In all, Sipi has made sure never to let her UC detract from her life, even to the extent of going to work every single day during one of her most recent flares. While this meant having doctors often reproach her for “doing too much” and expressing shock that she was “living the life that she was living”, Sipi is proud to live every day without letting a chronic illness control her life. “There’s nothing I limit myself from due to my UC,” Sipi explained, “but there are a lot of things I have to do so that I can still live life”. With continuing to take part in the things she loves, such as going out to dinner with family or going on vacations with friends, Sipi has learned to always be prepared. She has learned to always keep an extra packet of underwear in her desk drawer at work and a shawl on her chair, and to keep wipes, toilet paper, and an extra change of clothes in her car in case of a spontaneous flare-up. Yet, even so, Sipi maintains that UC is not something that can ever be fully managed or totally planned for. Accordingly, Sipi believes that living with ulcerative colitis has made her more empathetic and understanding of people who live with all sorts of conditions, be it illnesses or other dynamics. People all around us live with and thrive despite all sorts of circumstances.
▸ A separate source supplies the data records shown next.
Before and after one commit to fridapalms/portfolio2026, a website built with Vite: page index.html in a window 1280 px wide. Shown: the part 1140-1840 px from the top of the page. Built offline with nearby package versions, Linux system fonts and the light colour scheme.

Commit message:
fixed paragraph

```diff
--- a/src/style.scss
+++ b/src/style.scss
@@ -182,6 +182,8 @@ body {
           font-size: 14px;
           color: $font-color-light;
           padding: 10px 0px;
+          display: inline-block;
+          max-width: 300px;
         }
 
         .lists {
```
As Sipi emphasized, we should not judge others, as one “never knows what it’s like to live in somebody else’s shoes.”